Activity: Give back each entry word for word, but drop the images.

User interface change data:
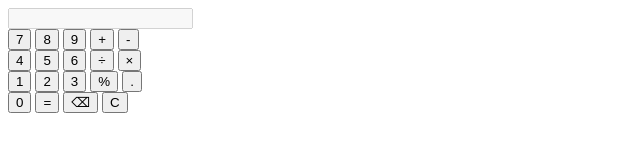
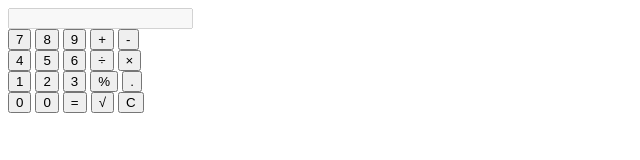
Before and after one commit to brooklynharden/calculator-, a plain HTML site: page index.html in a window 1280 px wide. Shown: the full height of the page, 0-640 px from the left. Drawn offline with Linux system fonts and the light colour scheme.

Commit message:
add square root to html

```diff
--- a/index.html
+++ b/index.html
@@ -28,8 +28,9 @@
                 <button onclick="appendValue('.')">.</button>
                 <br>
                 <button onclick="appendValue('0')">0</button>
+                <button onclick="appendValue('')">0</button>
                 <button onclick="calculateResult()">=</button>
-                <button onclick="backspace()">⌫</button>
+                <button onclick="calculateSqaureRoot()">√</button>
                 <button onclick="clearDisplay()">C</button>
             </div>
         </div>
```
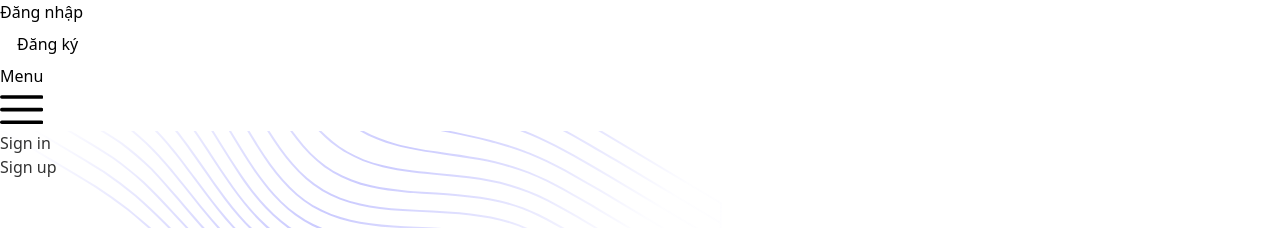
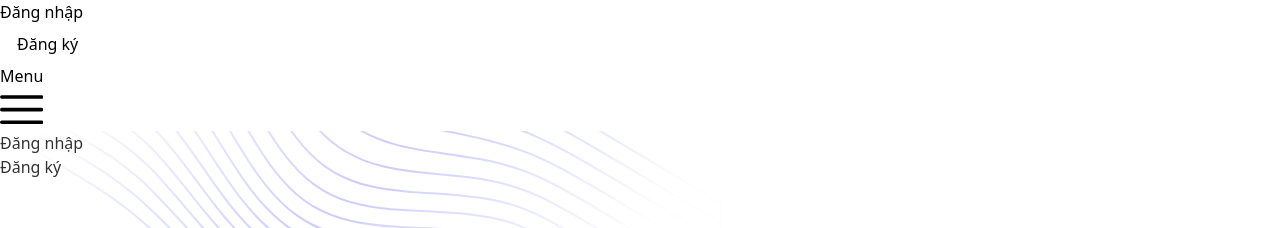
Before and after one commit to datnpq9181/landingpage-wedev, a React (Vite) app: page /signin in a window 1280 px wide. Shown: the part 1280-1508 px from the top of the page. Built offline with nearby package versions, Linux system fonts and the light colour scheme.

Commit message:
update new

```diff
--- a/src/partials/Header.jsx
+++ b/src/partials/Header.jsx
@@ -78,10 +78,10 @@ function Header() {
             <nav id="mobile-nav" ref={mobileNav} className="absolute top-full z-20 left-0 w-full px-4 sm:px-6 overflow-hidden transition-all duration-300 ease-in-out" style={mobileNavOpen ? { maxHeight: mobileNav.current.scrollHeight, opacity: 1 } : { maxHeight: 0, opacity: .8 } }>
               <ul className="bg-gray-800 px-4 py-2">
                 <li>
-                  <Link to="/signin" className="flex font-medium w-full text-purple-600 hover:text-gray-200 py-2 justify-center">Sign in</Link>
+                  <Link to="/signin" className="flex font-medium w-full text-purple-600 hover:text-gray-200 py-2 justify-center">Đăng nhập</Link>
                 </li>
                 <li>
-                  <Link to="/signup" className="font-medium w-full inline-flex items-center justify-center border border-transparent px-4 py-2 my-2 rounded-sm text-white bg-purple-600 hover:bg-purple-700 transition duration-150 ease-in-out">Sign up</Link>
+                  <Link to="/signup" className="font-medium w-full inline-flex items-center justify-center border border-transparent px-4 py-2 my-2 rounded-sm text-white bg-purple-600 hover:bg-purple-700 transition duration-150 ease-in-out">Đăng ký</Link>
                 </li>
               </ul>
             </nav>
```
Also changed, not shown: 3 other files (tests, documents, lock files or other folders).
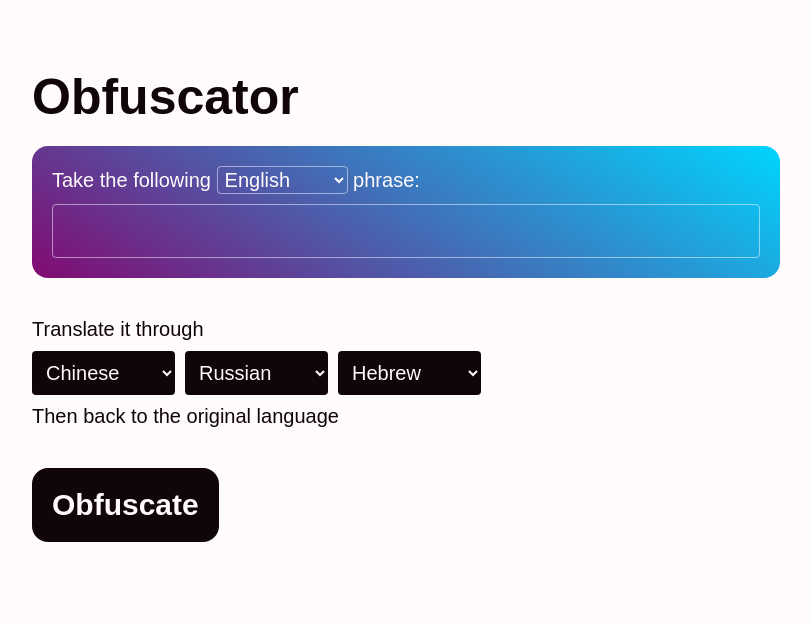
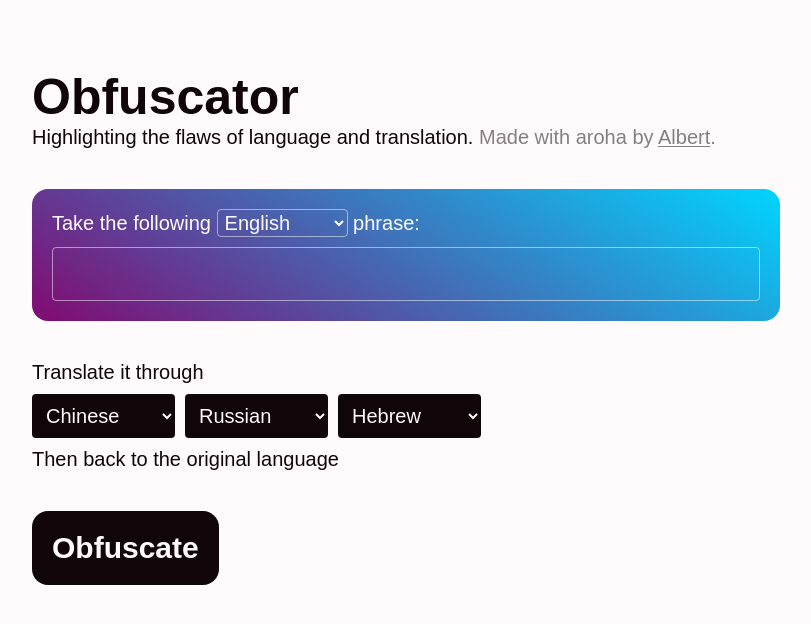
Before and after one commit to albertnis/obfuscator-htmx, a website: page src/web/index.html in a window 1280 px wide. Shown: the whole page, without its empty margins (234-1045 px from the left). Drawn offline with nearby package versions, Linux system fonts and the light colour scheme; a web font is replaced by a local one.

Commit message:
Add byline

```diff
--- a/src/web/index.html
+++ b/src/web/index.html
@@ -30,6 +30,12 @@
   </head>
   <body>
     <h1>Obfuscator</h1>
+    <p class="description">
+      Highlighting the flaws of language and translation.
+      <span class="attribution"
+        >Made with aroha by <a href="https://albert.nz">Albert</a>.</span
+      >
+    </p>
     <form
       action="/obfuscation"
       method="get"
--- a/src/web/style.css
+++ b/src/web/style.css
@@ -46,7 +46,34 @@ body * {
 h1 {
   font-weight: 800;
   font-size: 2.5em;
-  margin: 3rem 0 1rem;
+  margin: 3rem 0 0 0;
+}
+
+@media screen and (max-width: 512px) {
+  h1 {
+    margin-top: 1rem;
+  }
+}
+
+a,
+a:link,
+a:visited {
+  color: inherit;
+  text-underline-offset: 2px;
+  text-decoration-thickness: 1px;
+  transition: text-decoration-thickness 0.3s ease-in-out;
+}
+
+a:hover {
+  text-decoration-thickness: 0.3em;
+}
+
+.description {
+  margin: 0 0 2rem 0;
+}
+
+.attribution {
+  opacity: 0.5;
 }
 
 form,
```
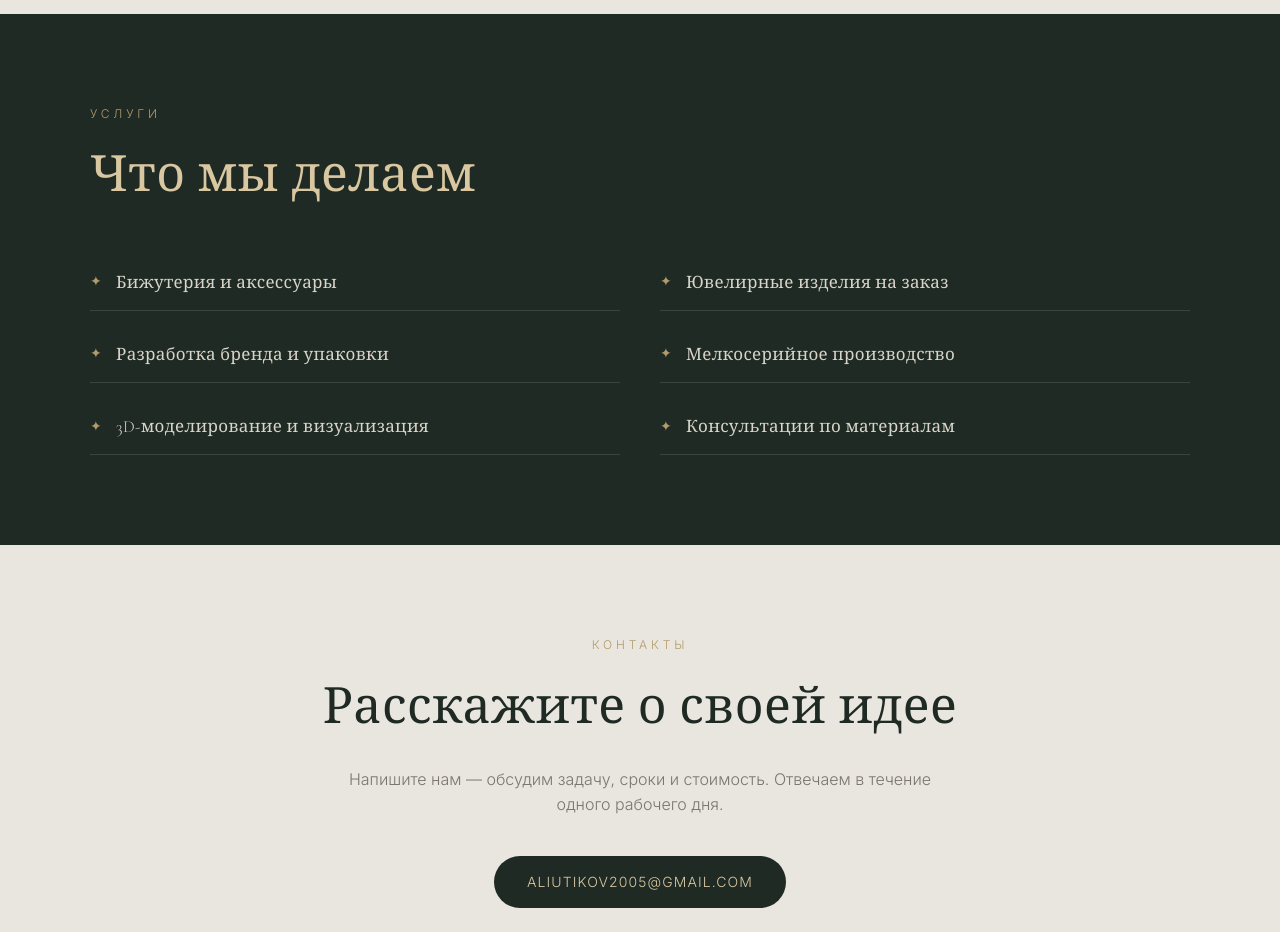
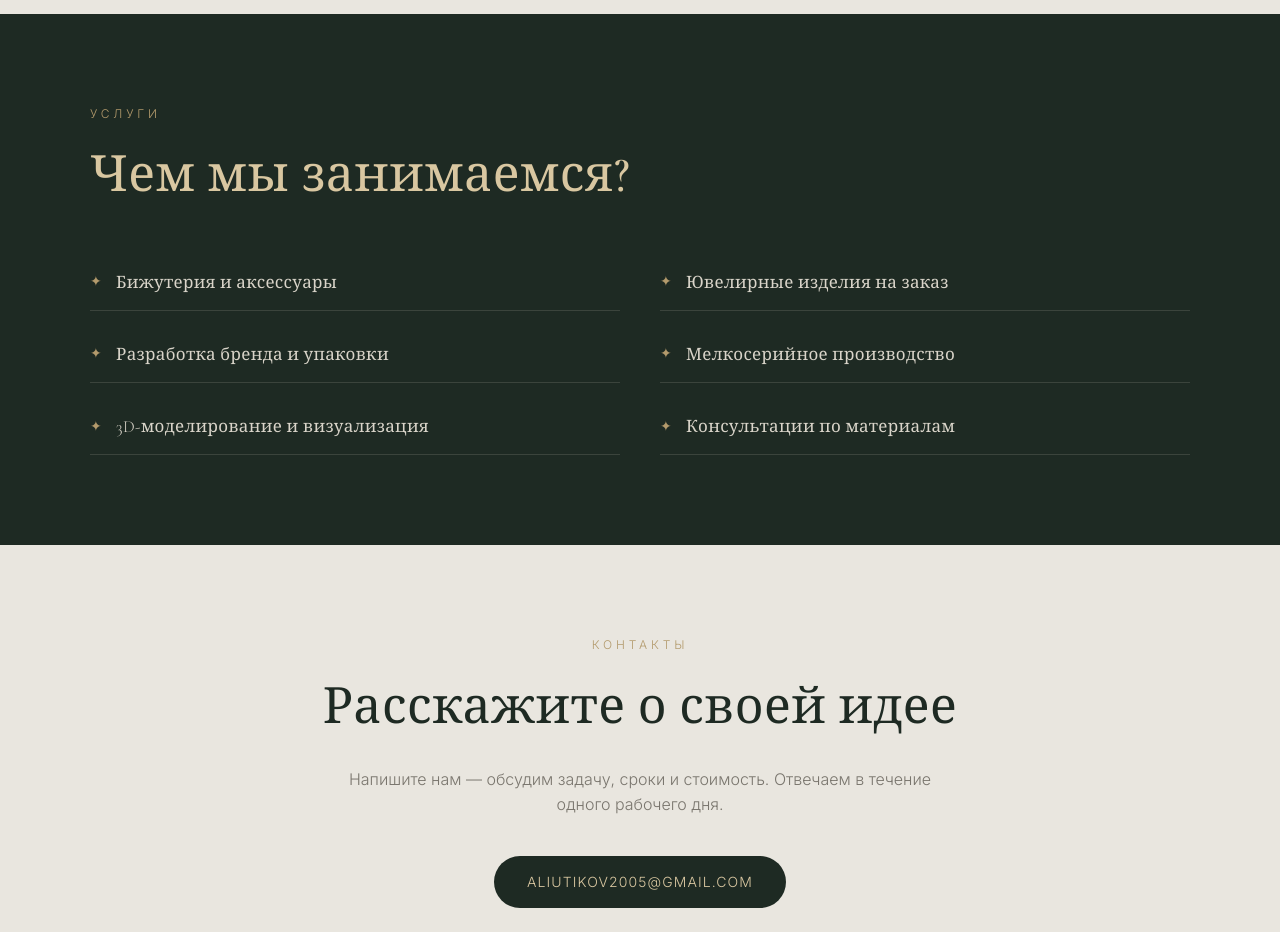
Before and after one commit to arturshabrov777-coder/bureau-lyutikova, a plain HTML site: page index.html in a window 1280 px wide. Shown: the part 1480-2412 px from the top of the page. Drawn offline with nearby package versions, Linux system fonts and the light colour scheme.

Commit message:
Update index.html

```diff
--- a/index.html
+++ b/index.html
@@ -101,7 +101,7 @@
     <section class="section section--dark" id="services">
         <div class="section__inner">
             <p class="section__eyebrow">Услуги</p>
-            <h2 class="section__title">Что мы делаем</h2>
+            <h2 class="section__title">Чем мы занимаемся?</h2>
             <ul class="services">
                 <li><span>✦</span> Бижутерия и аксессуары</li>
                 <li><span>✦</span> Ювелирные изделия на заказ</li>
```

Solution:
Before and after one commit to brooklynharden/calculator-, a plain HTML site: page index.html in a window 1280 px wide. Shown: the full height of the page, 0-640 px from the left. Drawn offline with Linux system fonts and the light colour scheme.

Commit message:
add square root to html

```diff
--- a/index.html
+++ b/index.html
@@ -28,8 +28,9 @@
                 <button onclick="appendValue('.')">.</button>
                 <br>
                 <button onclick="appendValue('0')">0</button>
+                <button onclick="appendValue('')">0</button>
                 <button onclick="calculateResult()">=</button>
-                <button onclick="backspace()">⌫</button>
+                <button onclick="calculateSqaureRoot()">√</button>
                 <button onclick="clearDisplay()">C</button>
             </div>
         </div>
```
Before and after one commit to datnpq9181/landingpage-wedev, a React (Vite) app: page /signin in a window 1280 px wide. Shown: the part 1280-1508 px from the top of the page. Built offline with nearby package versions, Linux system fonts and the light colour scheme.

Commit message:
update new

```diff
--- a/src/partials/Header.jsx
+++ b/src/partials/Header.jsx
@@ -78,10 +78,10 @@ function Header() {
             <nav id="mobile-nav" ref={mobileNav} className="absolute top-full z-20 left-0 w-full px-4 sm:px-6 overflow-hidden transition-all duration-300 ease-in-out" style={mobileNavOpen ? { maxHeight: mobileNav.current.scrollHeight, opacity: 1 } : { maxHeight: 0, opacity: .8 } }>
               <ul className="bg-gray-800 px-4 py-2">
                 <li>
-                  <Link to="/signin" className="flex font-medium w-full text-purple-600 hover:text-gray-200 py-2 justify-center">Sign in</Link>
+                  <Link to="/signin" className="flex font-medium w-full text-purple-600 hover:text-gray-200 py-2 justify-center">Đăng nhập</Link>
                 </li>
                 <li>
-                  <Link to="/signup" className="font-medium w-full inline-flex items-center justify-center border border-transparent px-4 py-2 my-2 rounded-sm text-white bg-purple-600 hover:bg-purple-700 transition duration-150 ease-in-out">Sign up</Link>
+                  <Link to="/signup" className="font-medium w-full inline-flex items-center justify-center border border-transparent px-4 py-2 my-2 rounded-sm text-white bg-purple-600 hover:bg-purple-700 transition duration-150 ease-in-out">Đăng ký</Link>
                 </li>
               </ul>
             </nav>
```
Also changed, not shown: 3 other files (tests, documents, lock files or other folders).
Before and after one commit to albertnis/obfuscator-htmx, a website: page src/web/index.html in a window 1280 px wide. Shown: the whole page, without its empty margins (234-1045 px from the left). Drawn offline with nearby package versions, Linux system fonts and the light colour scheme; a web font is replaced by a local one.

Commit message:
Add byline

```diff
--- a/src/web/index.html
+++ b/src/web/index.html
@@ -30,6 +30,12 @@
   </head>
   <body>
     <h1>Obfuscator</h1>
+    <p class="description">
+      Highlighting the flaws of language and translation.
+      <span class="attribution"
+        >Made with aroha by <a href="https://albert.nz">Albert</a>.</span
+      >
+    </p>
     <form
       action="/obfuscation"
       method="get"
--- a/src/web/style.css
+++ b/src/web/style.css
@@ -46,7 +46,34 @@ body * {
 h1 {
   font-weight: 800;
   font-size: 2.5em;
-  margin: 3rem 0 1rem;
+  margin: 3rem 0 0 0;
+}
+
+@media screen and (max-width: 512px) {
+  h1 {
+    margin-top: 1rem;
+  }
+}
+
+a,
+a:link,
+a:visited {
+  color: inherit;
+  text-underline-offset: 2px;
+  text-decoration-thickness: 1px;
+  transition: text-decoration-thickness 0.3s ease-in-out;
+}
+
+a:hover {
+  text-decoration-thickness: 0.3em;
+}
+
+.description {
+  margin: 0 0 2rem 0;
+}
+
+.attribution {
+  opacity: 0.5;
 }
 
 form,
```
Before and after one commit to arturshabrov777-coder/bureau-lyutikova, a plain HTML site: page index.html in a window 1280 px wide. Shown: the part 1480-2412 px from the top of the page. Drawn offline with nearby package versions, Linux system fonts and the light colour scheme.

Commit message:
Update index.html

```diff
--- a/index.html
+++ b/index.html
@@ -101,7 +101,7 @@
     <section class="section section--dark" id="services">
         <div class="section__inner">
             <p class="section__eyebrow">Услуги</p>
-            <h2 class="section__title">Что мы делаем</h2>
+            <h2 class="section__title">Чем мы занимаемся?</h2>
             <ul class="services">
                 <li><span>✦</span> Бижутерия и аксессуары</li>
                 <li><span>✦</span> Ювелирные изделия на заказ</li>
```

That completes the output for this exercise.